This is at least the second role relating to Republican outreach that Google has advertised publicly. While the posting appears to be routine, it comes at a time when the GOP is in power both in the White House and Congress. It would make sense for the company to expand roles aimed at cementing GOP relationships.
In December, Google advertised to fill a manager to handle “conservative outreach,” described in the listing, as “Google’s liaison to conservative, libertarian and free market groups.”
The outreach position was filled by Max Pappas, who had been an aide to Sen. Ted Cruz, according to Politico Pro. Lee Carosi Dunn, who previously served as head of election sales, now heads White House outreach, according to the story.
Bloomberg reported the outreach job was not new, and that the previous policy specialist in the role had worked on Mitt Romney’s 2012 campaign for president. Still, the listing gained attention for having been posted in the wake of President Donald Trump’s election. Google had a cozy relationship with the White House during the presidency of Barack Obama.
Google has tried to forge a relationship with Trump since the election, but has also openly opposed his policies.
Shortly before President Donald Trump’s inauguration, Alphabet chairman and former CEO of Google Eric Schmidt reportedly met privately at Trump Tower in New York with White House adviser and son-in-law to the president, Jared Kushner.
In the case of the recently advertised Washington D.C.-based job, Google is looking for someone well connected. The ideal candidate should “have a wealth of experience with Republican campaigns and have strong relationships with GOP campaign managers, pollsters and general consultants.”
Google declined to comment for this story.

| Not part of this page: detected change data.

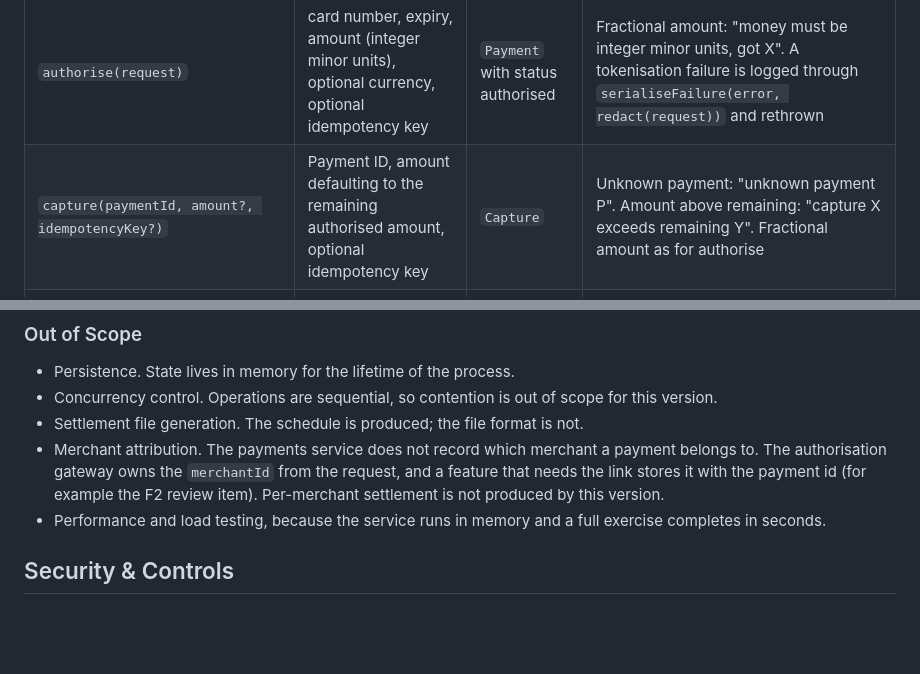
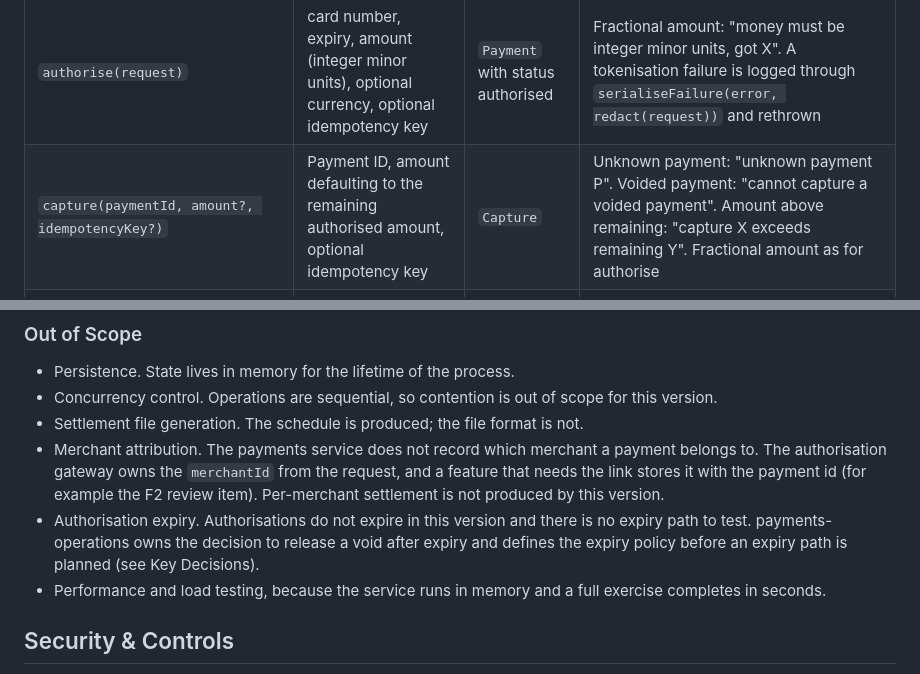
Before and after one commit to ArulaAI/payments-validation-fixture, a Markdown page: specs/tech/paymentslatest.md, 2 parts joined by grey strips. Rendered like a GitHub page; blank space fills up the shorter version.

```diff
--- a/specs/tech/paymentslatest.md
+++ b/specs/tech/paymentslatest.md
@@ -135,7 +135,7 @@ operation throws.
 | Operation | Input | Returns | Errors |
 |-----------|-------|---------|--------|
 | `authorise(request)` | card number, expiry, amount (integer minor units), optional currency, optional idempotency key | `Payment` with status authorised | Fractional amount: "money must be integer minor units, got X". A tokenisation failure is logged through `serialiseFailure(error, redact(request))` and rethrown |
-| `capture(paymentId, amount?, idempotencyKey?)` | Payment ID, amount defaulting to the remaining authorised amount, optional idempotency key | `Capture` | Unknown payment: "unknown payment P". Amount above remaining: "capture X exceeds remaining Y". Fractional amount as for authorise |
+| `capture(paymentId, amount?, idempotencyKey?)` | Payment ID, amount defaulting to the remaining authorised amount, optional idempotency key | `Capture` | Unknown payment: "unknown payment P". Voided payment: "cannot capture a voided payment". Amount above remaining: "capture X exceeds remaining Y". Fractional amount as for authorise |
 | `refund(paymentId, captureId, amount?)` | Payment ID, capture ID, amount defaulting to that capture's amount | `Refund` | Unknown payment. Unknown capture: "no capture C on P". Refunds against this capture above its amount: "refund X exceeds refundable Y", where Y is what remains of that capture |
 | `void(paymentId)` | Payment ID | `Payment` with status voided | Unknown payment. Payment with any capture: "cannot void a captured payment" |
 | `settlementSchedule(paymentId, instalments)` | Payment ID, number of instalments | List of Minor values | Unknown payment. Fewer than one instalment: "parts must be at least 1" |
@@ -236,6 +236,7 @@ The feature has no user interface, so no visual tests are needed.
 - Concurrency control. Operations are sequential, so contention is out of scope for this version.
 - Settlement file generation. The schedule is produced; the file format is not.
 - Merchant attribution. The payments service does not record which merchant a payment belongs to. The authorisation gateway owns the `merchantId` from the request, and a feature that needs the link stores it with the payment id (for example the F2 review item). Per-merchant settlement is not produced by this version.
+- Authorisation expiry. Authorisations do not expire in this version and there is no expiry path to test. payments-operations owns the decision to release a void after expiry and defines the expiry policy before an expiry path is planned (see Key Decisions).
 - Performance and load testing, because the service runs in memory and a full exercise completes in seconds.
 
 ## Security & Controls
```
Also changed, not shown: other parts of specs/tech/paymentslatest.md (+7 -6 lines), specs/product/paymentslatest.md (+8 -5 lines).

This story has been updated to include additional details about recent hires at Google.
This article originally appeared on Recode.net.